| BRIEF |
Tally up the lines in the following entries where the string "React" appears, and answer with the number alone.
== DATA UNDER STUDY
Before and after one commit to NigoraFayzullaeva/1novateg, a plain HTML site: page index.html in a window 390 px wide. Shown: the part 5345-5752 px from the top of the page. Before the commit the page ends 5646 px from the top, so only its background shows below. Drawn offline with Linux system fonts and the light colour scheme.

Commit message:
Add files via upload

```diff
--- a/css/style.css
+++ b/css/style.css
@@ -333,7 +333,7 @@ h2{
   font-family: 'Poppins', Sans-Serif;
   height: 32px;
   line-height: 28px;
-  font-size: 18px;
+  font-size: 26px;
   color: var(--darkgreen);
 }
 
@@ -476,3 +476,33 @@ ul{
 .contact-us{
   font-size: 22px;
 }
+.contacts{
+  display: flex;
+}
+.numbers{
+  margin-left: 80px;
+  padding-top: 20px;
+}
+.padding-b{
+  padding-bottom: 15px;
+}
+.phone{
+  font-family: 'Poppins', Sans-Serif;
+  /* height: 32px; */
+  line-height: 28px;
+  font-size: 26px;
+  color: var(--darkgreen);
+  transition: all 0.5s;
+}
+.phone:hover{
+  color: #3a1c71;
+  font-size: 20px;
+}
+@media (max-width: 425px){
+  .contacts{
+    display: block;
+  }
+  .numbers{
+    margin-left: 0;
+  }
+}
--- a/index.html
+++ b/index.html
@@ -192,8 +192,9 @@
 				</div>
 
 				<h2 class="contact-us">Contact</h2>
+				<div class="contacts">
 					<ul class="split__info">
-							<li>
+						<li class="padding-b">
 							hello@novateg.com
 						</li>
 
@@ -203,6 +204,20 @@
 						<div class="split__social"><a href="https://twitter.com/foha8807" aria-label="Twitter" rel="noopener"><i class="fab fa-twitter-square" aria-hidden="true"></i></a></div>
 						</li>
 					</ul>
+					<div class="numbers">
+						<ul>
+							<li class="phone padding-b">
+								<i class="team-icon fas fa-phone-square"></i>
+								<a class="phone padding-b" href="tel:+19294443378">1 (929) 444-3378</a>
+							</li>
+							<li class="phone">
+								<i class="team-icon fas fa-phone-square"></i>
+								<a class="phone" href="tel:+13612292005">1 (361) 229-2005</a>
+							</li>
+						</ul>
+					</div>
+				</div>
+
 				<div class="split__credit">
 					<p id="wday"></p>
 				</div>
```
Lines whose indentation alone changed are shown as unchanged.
====
== DATA UNDER STUDY
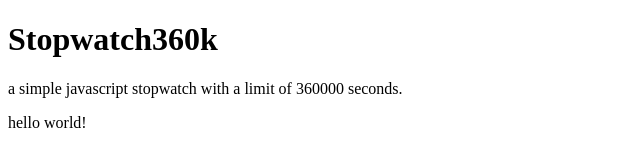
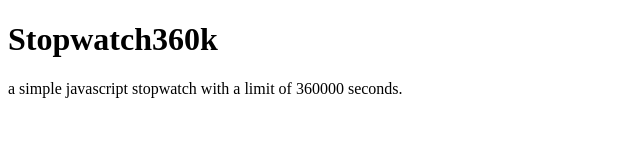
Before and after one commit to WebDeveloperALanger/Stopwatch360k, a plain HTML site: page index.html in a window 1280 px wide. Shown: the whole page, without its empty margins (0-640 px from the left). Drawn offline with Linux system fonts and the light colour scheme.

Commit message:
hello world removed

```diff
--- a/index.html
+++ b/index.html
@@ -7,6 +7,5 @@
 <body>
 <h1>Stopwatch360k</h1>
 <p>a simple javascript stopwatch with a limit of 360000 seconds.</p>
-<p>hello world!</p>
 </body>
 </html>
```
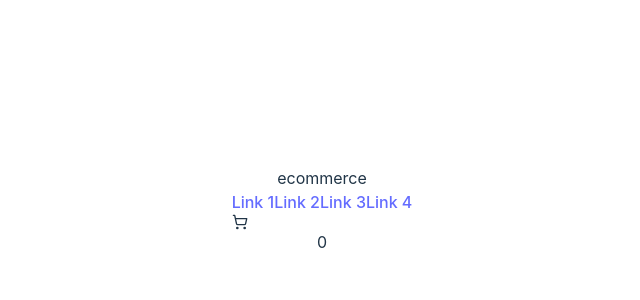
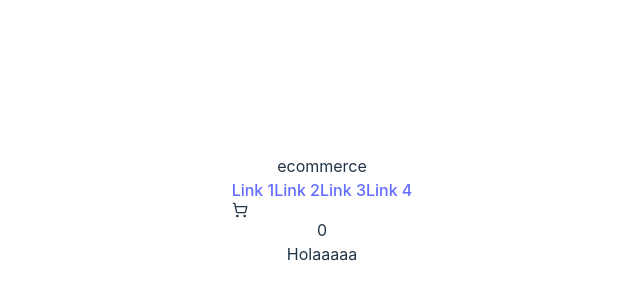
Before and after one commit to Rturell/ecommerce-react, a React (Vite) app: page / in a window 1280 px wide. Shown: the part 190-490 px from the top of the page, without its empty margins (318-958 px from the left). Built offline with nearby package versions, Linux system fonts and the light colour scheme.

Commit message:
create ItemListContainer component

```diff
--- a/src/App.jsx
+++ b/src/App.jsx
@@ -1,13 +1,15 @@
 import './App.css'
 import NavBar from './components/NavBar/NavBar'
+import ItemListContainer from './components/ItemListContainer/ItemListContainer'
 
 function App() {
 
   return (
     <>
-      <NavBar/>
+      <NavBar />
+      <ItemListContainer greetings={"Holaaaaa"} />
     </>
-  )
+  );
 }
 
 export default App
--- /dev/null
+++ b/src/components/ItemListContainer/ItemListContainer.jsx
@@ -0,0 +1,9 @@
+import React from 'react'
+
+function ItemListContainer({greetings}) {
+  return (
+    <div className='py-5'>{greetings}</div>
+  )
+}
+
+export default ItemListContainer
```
====
| WRITTEN REPLY |
2